**DATASET RECORDS:**
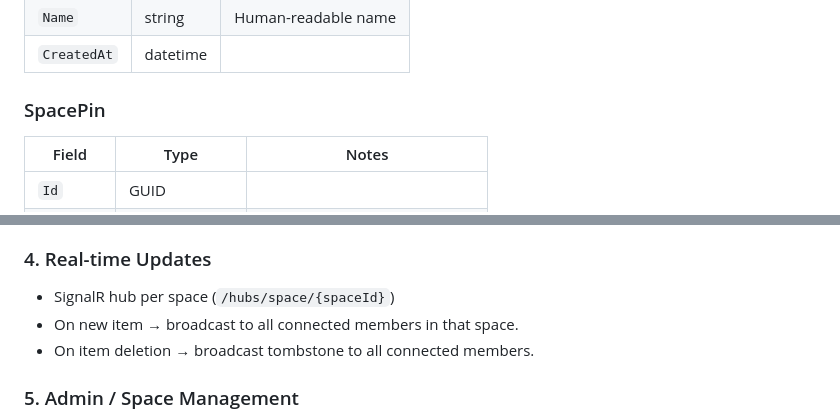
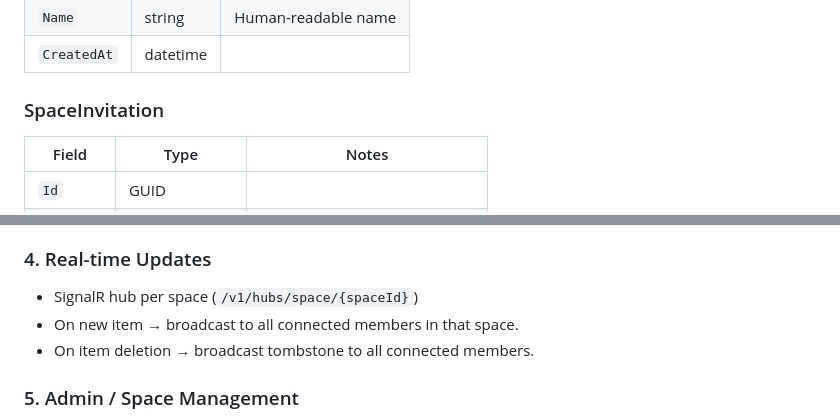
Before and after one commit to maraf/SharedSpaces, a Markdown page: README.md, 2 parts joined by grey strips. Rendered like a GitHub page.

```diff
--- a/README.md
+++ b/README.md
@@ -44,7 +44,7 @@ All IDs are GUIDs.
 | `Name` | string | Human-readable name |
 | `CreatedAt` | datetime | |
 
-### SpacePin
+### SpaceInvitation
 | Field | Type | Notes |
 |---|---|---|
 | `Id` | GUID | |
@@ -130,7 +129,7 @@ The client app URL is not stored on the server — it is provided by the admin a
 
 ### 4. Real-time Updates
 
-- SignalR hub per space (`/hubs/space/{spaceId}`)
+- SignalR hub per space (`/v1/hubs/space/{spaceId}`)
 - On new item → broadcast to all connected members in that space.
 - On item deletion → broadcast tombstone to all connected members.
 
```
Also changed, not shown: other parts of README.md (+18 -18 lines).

**BRIEF:** The result should be every entry, word for word, and no pictures.

**EXERCISE RESULT:**
Before and after one commit to maraf/SharedSpaces, a Markdown page: README.md, 2 parts joined by grey strips. Rendered like a GitHub page.

```diff
--- a/README.md
+++ b/README.md
@@ -44,7 +44,7 @@ All IDs are GUIDs.
 | `Name` | string | Human-readable name |
 | `CreatedAt` | datetime | |
 
-### SpacePin
+### SpaceInvitation
 | Field | Type | Notes |
 |---|---|---|
 | `Id` | GUID | |
@@ -130,7 +129,7 @@ The client app URL is not stored on the server — it is provided by the admin a
 
 ### 4. Real-time Updates
 
-- SignalR hub per space (`/hubs/space/{spaceId}`)
+- SignalR hub per space (`/v1/hubs/space/{spaceId}`)
 - On new item → broadcast to all connected members in that space.
 - On item deletion → broadcast tombstone to all connected members.
 
```
Also changed, not shown: other parts of README.md (+18 -18 lines).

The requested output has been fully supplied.